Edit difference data
________________________

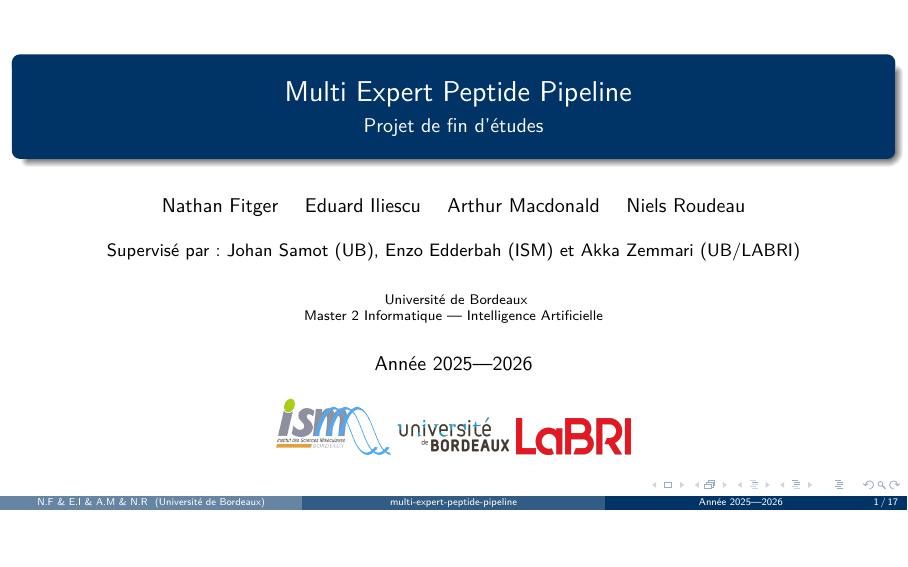
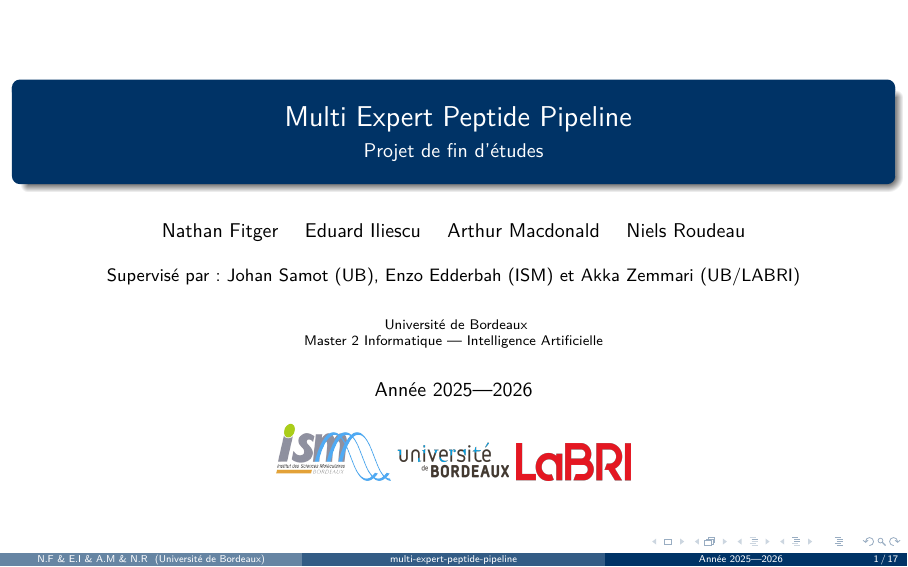
Before and after one commit to Roirtur/multi-expert-peptide-pipeline, LaTeX slides (diapo/diapo.tex): page 1 of 17, the shorter picture padded with empty space. Compiled offline with pdfLaTeX.

Commit message:
Update aspect ratio in presentation document to 16:10

```diff
--- a/diapo/diapo.tex
+++ b/diapo/diapo.tex
@@ -1,4 +1,4 @@
-\documentclass[10pt, aspectratio=169]{beamer}
+\documentclass[10pt, aspectratio=1610]{beamer}
 
 % Packages requis
 \usepackage[utf8]{inputenc}
```
Also changed, not shown: diapo/diapo.pdf.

________________________

* **What the task asks**
Some lines above may contain the string "documentclass". State how many of them the records have, and nothing more.

* **Written reply**
2